[Dataset items]

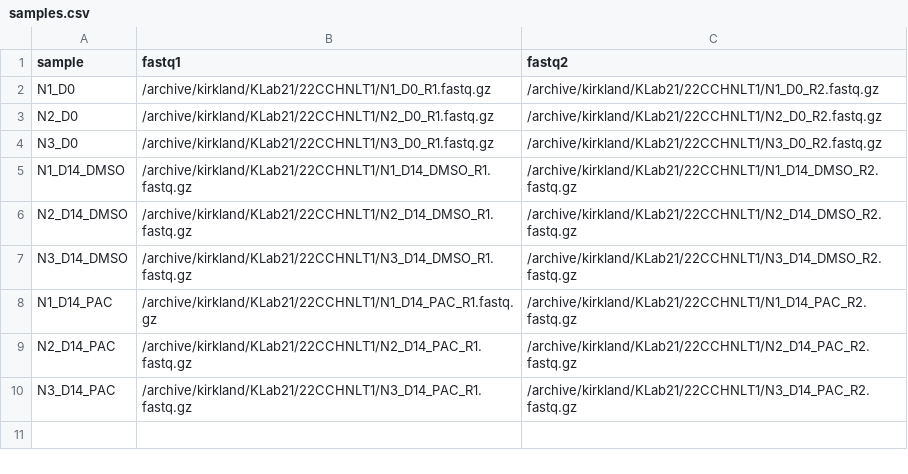
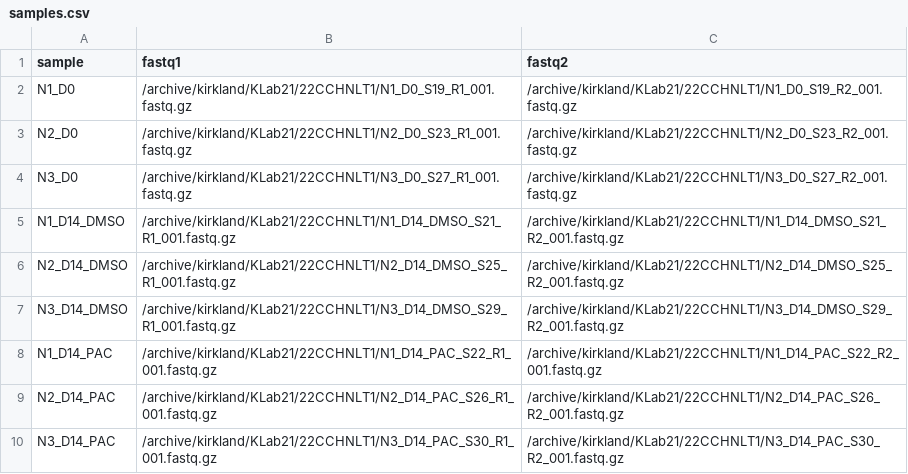
Before and after one commit to JK-Cobre-Help/CRISPR-ScreenAnalysis, a CSV file: config/samples.csv, drawn as a sheet.

Commit message:
Update samples.csv

```diff
--- a/config/samples.csv
+++ b/config/samples.csv
@@ -1,10 +1,10 @@
 sample,fastq1,fastq2
-N1_D0,/archive/kirkland/KLab21/22CCHNLT1/N1_D0_R1.fastq.gz,/archive/kirkland/KLab21/22CCHNLT1/N1_D0_R2.fastq.gz
-N2_D0,/archive/kirkland/KLab21/22CCHNLT1/N2_D0_R1.fastq.gz,/archive/kirkland/KLab21/22CCHNLT1/N2_D0_R2.fastq.gz
-N3_D0,/archive/kirkland/KLab21/22CCHNLT1/N3_D0_R1.fastq.gz,/archive/kirkland/KLab21/22CCHNLT1/N3_D0_R2.fastq.gz
-N1_D14_DMSO,/archive/kirkland/KLab21/22CCHNLT1/N1_D14_DMSO_R1.fastq.gz,/archive/kirkland/KLab21/22CCHNLT1/N1_D14_DMSO_R2.fastq.gz
-N2_D14_DMSO,/archive/kirkland/KLab21/22CCHNLT1/N2_D14_DMSO_R1.fastq.gz,/archive/kirkland/KLab21/22CCHNLT1/N2_D14_DMSO_R2.fastq.gz
-N3_D14_DMSO,/archive/kirkland/KLab21/22CCHNLT1/N3_D14_DMSO_R1.fastq.gz,/archive/kirkland/KLab21/22CCHNLT1/N3_D14_DMSO_R2.fastq.gz
-N1_D14_PAC,/archive/kirkland/KLab21/22CCHNLT1/N1_D14_PAC_R1.fastq.gz,/archive/kirkland/KLab21/22CCHNLT1/N1_D14_PAC_R2.fastq.gz
-N2_D14_PAC,/archive/kirkland/KLab21/22CCHNLT1/N2_D14_PAC_R1.fastq.gz,/archive/kirkland/KLab21/22CCHNLT1/N2_D14_PAC_R2.fastq.gz
-N3_D14_PAC,/archive/kirkland/KLab21/22CCHNLT1/N3_D14_PAC_R1.fastq.gz,/archive/kirkland/KLab21/22CCHNLT1/N3_D14_PAC_R2.fastq.gz
+N1_D0,/archive/kirkland/KLab21/22CCHNLT1/N1_D0_S19_R1_001.fastq.gz,/archive/kirkland/KLab21/22CCHNLT1/N1_D0_S19_R2_001.fastq.gz
+N2_D0,/archive/kirkland/KLab21/22CCHNLT1/N2_D0_S23_R1_001.fastq.gz,/archive/kirkland/KLab21/22CCHNLT1/N2_D0_S23_R2_001.fastq.gz
+N3_D0,/archive/kirkland/KLab21/22CCHNLT1/N3_D0_S27_R1_001.fastq.gz,/archive/kirkland/KLab21/22CCHNLT1/N3_D0_S27_R2_001.fastq.gz
+N1_D14_DMSO,/archive/kirkland/KLab21/22CCHNLT1/N1_D14_DMSO_S21_R1_001.fastq.gz,/archive/kirkland/KLab21/22CCHNLT1/N1_D14_DMSO_S21_R2_001.fastq.gz
+N2_D14_DMSO,/archive/kirkland/KLab21/22CCHNLT1/N2_D14_DMSO_S25_R1_001.fastq.gz,/archive/kirkland/KLab21/22CCHNLT1/N2_D14_DMSO_S25_R2_001.fastq.gz
+N3_D14_DMSO,/archive/kirkland/KLab21/22CCHNLT1/N3_D14_DMSO_S29_R1_001.fastq.gz,/archive/kirkland/KLab21/22CCHNLT1/N3_D14_DMSO_S29_R2_001.fastq.gz
+N1_D14_PAC,/archive/kirkland/KLab21/22CCHNLT1/N1_D14_PAC_S22_R1_001.fastq.gz,/archive/kirkland/KLab21/22CCHNLT1/N1_D14_PAC_S22_R2_001.fastq.gz
+N2_D14_PAC,/archive/kirkland/KLab21/22CCHNLT1/N2_D14_PAC_S26_R1_001.fastq.gz,/archive/kirkland/KLab21/22CCHNLT1/N2_D14_PAC_S26_R2_001.fastq.gz
+N3_D14_PAC,/archive/kirkland/KLab21/22CCHNLT1/N3_D14_PAC_S30_R1_001.fastq.gz,/archive/kirkland/KLab21/22CCHNLT1/N3_D14_PAC_S30_R2_001.fastq.gz
```
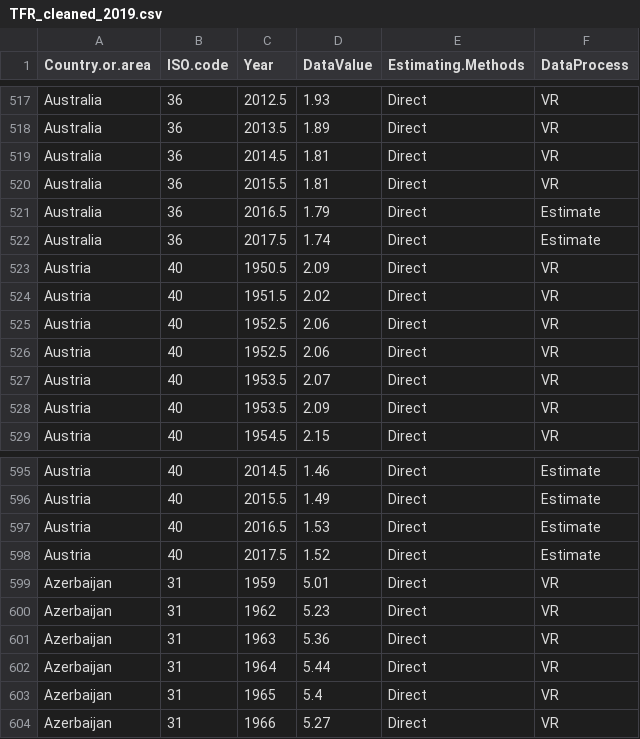
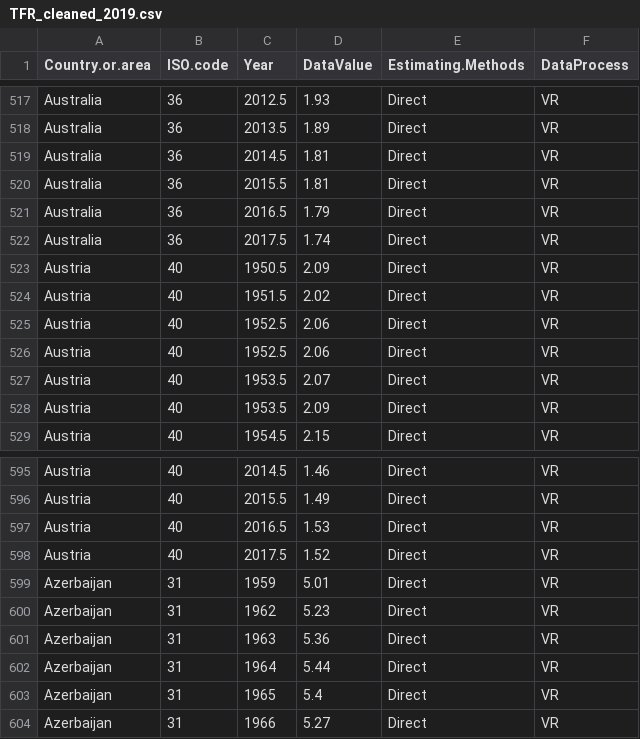
Before and after one commit to PPgp/bayesTFR, a CSV file: data/TFR_cleaned_2019.csv, drawn as a sheet; only a part is shown, gaps mark what is left out; the diff covers the shown part only; the diff names each change by its address in the sheet, - before the commit and + after, or states it on an @@ line.

```diff
--- a/data/TFR_cleaned_2019.csv
+++ b/data/TFR_cleaned_2019.csv
-F521:F522 (DataProcess): Estimate
+F521:F522 (DataProcess): VR
-F595:F598 (DataProcess): Estimate
+F595:F598 (DataProcess): VR
```
Also changed, not shown: 54 edited cells elsewhere in this file, 3 other files.
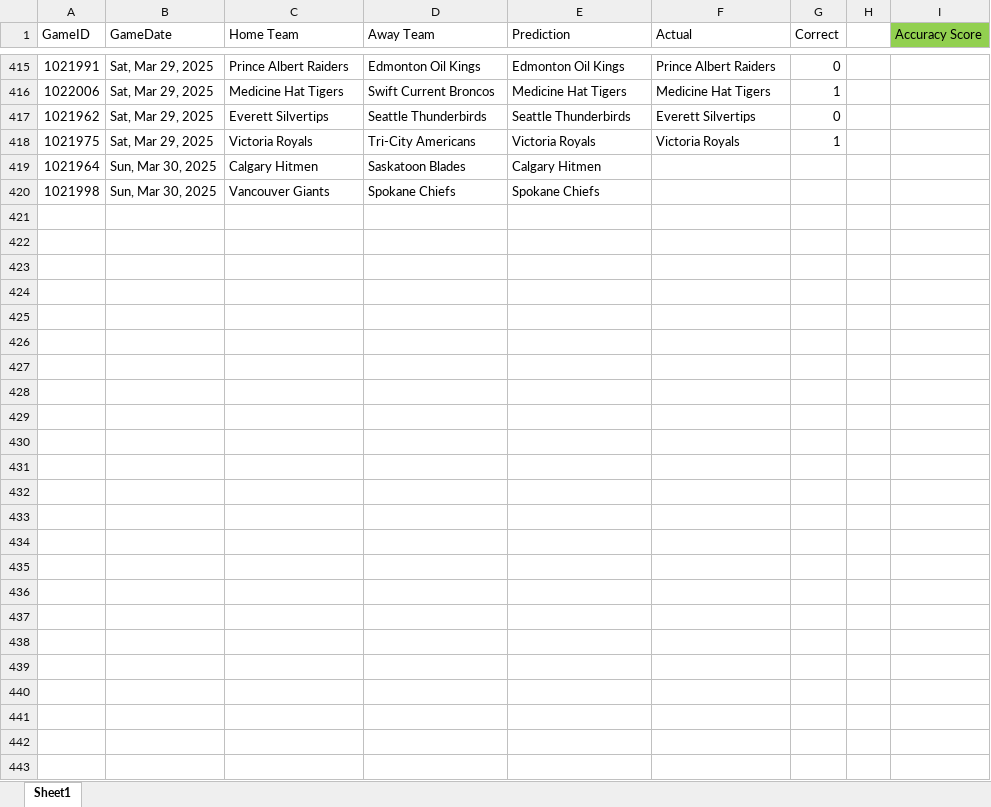
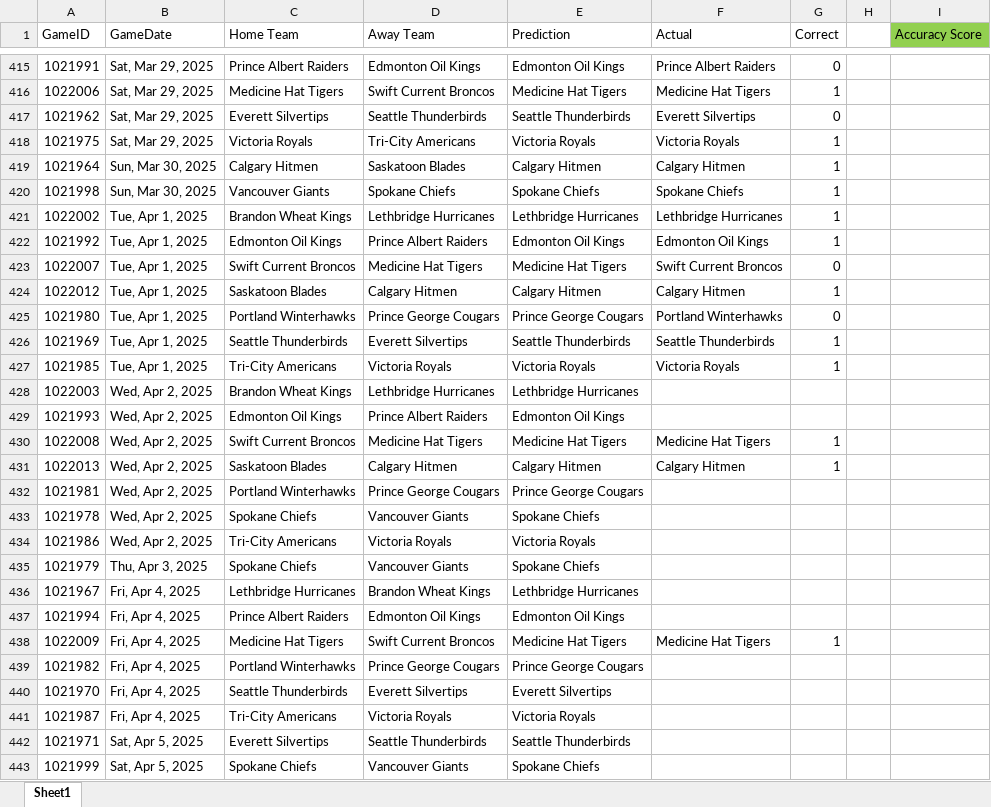
Before and after one commit to caleb-stewart/WHL-Game-Predictor, an Excel workbook: prediction_record.xlsx, sheet Sheet1, drawn as a sheet; only a part is shown, gaps mark what is left out; values as stored, in another font and other column widths than the file's, no borders; the diff covers the shown part only; the diff names each change by its address in the sheet, - before the commit and + after, or states it on an @@ line.

```diff
--- a/prediction_record.xlsx (sheet Sheet1)
+++ b/prediction_record.xlsx (sheet Sheet1)
-F419 (Actual): (empty)
+F419 (Actual): Calgary Hitmen
-G419:G420 (Correct): (empty)
+G419:G420 (Correct): 1
-F420 (Actual): (empty)
+F420 (Actual): Spokane Chiefs
+row 421: 1022002 | Tue, Apr 1, 2025 | Brandon Wheat Kings | Lethbridge Hurricanes | Lethbridge Hurricanes | Lethbridge Hurricanes | 1
+row 422: 1021992 | Tue, Apr 1, 2025 | Edmonton Oil Kings | Prince Albert Raiders | Edmonton Oil Kings | Edmonton Oil Kings | 1
+row 423: 1022007 | Tue, Apr 1, 2025 | Swift Current Broncos | Medicine Hat Tigers | Medicine Hat Tigers | Swift Current Broncos | 0
+row 424: 1022012 | Tue, Apr 1, 2025 | Saskatoon Blades | Calgary Hitmen | Calgary Hitmen | Calgary Hitmen | 1
+row 425: 1021980 | Tue, Apr 1, 2025 | Portland Winterhawks | Prince George Cougars | Prince George Cougars | Portland Winterhawks | 0
+row 426: 1021969 | Tue, Apr 1, 2025 | Seattle Thunderbirds | Everett Silvertips | Seattle Thunderbirds | Seattle Thunderbirds | 1
+row 427: 1021985 | Tue, Apr 1, 2025 | Tri-City Americans | Victoria Royals | Victoria Royals | Victoria Royals | 1
+row 428: 1022003 | Wed, Apr 2, 2025 | Brandon Wheat Kings | Lethbridge Hurricanes | Lethbridge Hurricanes
+row 429: 1021993 | Wed, Apr 2, 2025 | Edmonton Oil Kings | Prince Albert Raiders | Edmonton Oil Kings
+row 430: 1022008 | Wed, Apr 2, 2025 | Swift Current Broncos | Medicine Hat Tigers | Medicine Hat Tigers | Medicine Hat Tigers | 1
+row 431: 1022013 | Wed, Apr 2, 2025 | Saskatoon Blades | Calgary Hitmen | Calgary Hitmen | Calgary Hitmen | 1
+row 432: 1021981 | Wed, Apr 2, 2025 | Portland Winterhawks | Prince George Cougars | Prince George Cougars
+row 433: 1021978 | Wed, Apr 2, 2025 | Spokane Chiefs | Vancouver Giants | Spokane Chiefs
+row 434: 1021986 | Wed, Apr 2, 2025 | Tri-City Americans | Victoria Royals | Victoria Royals
+row 435: 1021979 | Thu, Apr 3, 2025 | Spokane Chiefs | Vancouver Giants | Spokane Chiefs
+row 436: 1021967 | Fri, Apr 4, 2025 | Lethbridge Hurricanes | Brandon Wheat Kings | Lethbridge Hurricanes
+row 437: 1021994 | Fri, Apr 4, 2025 | Prince Albert Raiders | Edmonton Oil Kings | Edmonton Oil Kings
+row 438: 1022009 | Fri, Apr 4, 2025 | Medicine Hat Tigers | Swift Current Broncos | Medicine Hat Tigers | Medicine Hat Tigers | 1
+row 439: 1021982 | Fri, Apr 4, 2025 | Portland Winterhawks | Prince George Cougars | Prince George Cougars
+row 440: 1021970 | Fri, Apr 4, 2025 | Seattle Thunderbirds | Everett Silvertips | Everett Silvertips
+row 441: 1021987 | Fri, Apr 4, 2025 | Tri-City Americans | Victoria Royals | Victoria Royals
+row 442: 1021971 | Sat, Apr 5, 2025 | Everett Silvertips | Seattle Thunderbirds | Seattle Thunderbirds
+row 443: 1021999 | Sat, Apr 5, 2025 | Spokane Chiefs | Vancouver Giants | Spokane Chiefs
```
Also changed, not shown: 1 edited cell elsewhere in this sheet, 2 other files.
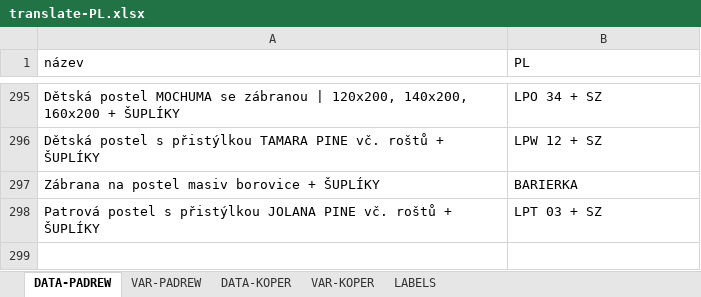
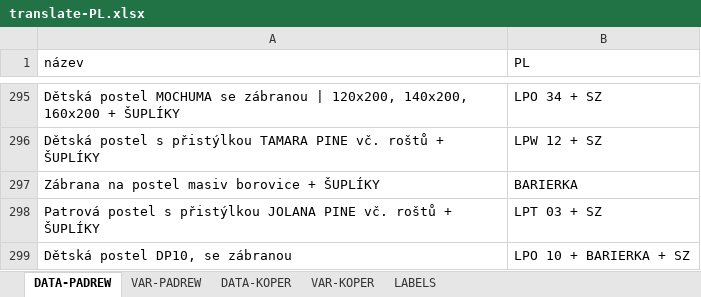
Before and after one commit to xaxamagyar/padrew-objednavka, an Excel workbook: translate-PL.xlsx, sheet DATA-PADREW, drawn as a sheet; only a part is shown, gaps mark what is left out; values as stored, in another font and other column widths than the file's, no borders; the diff names each change by its address in the sheet, - before the commit and + after, or states it on an @@ line.

Commit message:
Automatická aktualizace překladové databáze z webové aplikace

```diff
--- a/translate-PL.xlsx (sheet DATA-PADREW)
+++ b/translate-PL.xlsx (sheet DATA-PADREW)
+row 299: Dětská postel DP10, se zábranou | LPO 10 + BARIERKA + SZ
```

## [Your goal]
Lines with "Spokane" in them are what the answer must contain; copy each from the records above.

## [Reply to the exercise]
+F420 (Actual): Spokane Chiefs
+row 433: 1021978 | Wed, Apr 2, 2025 | Spokane Chiefs | Vancouver Giants | Spokane Chiefs
+row 435: 1021979 | Thu, Apr 3, 2025 | Spokane Chiefs | Vancouver Giants | Spokane Chiefs
+row 443: 1021999 | Sat, Apr 5, 2025 | Spokane Chiefs | Vancouver Giants | Spokane Chiefs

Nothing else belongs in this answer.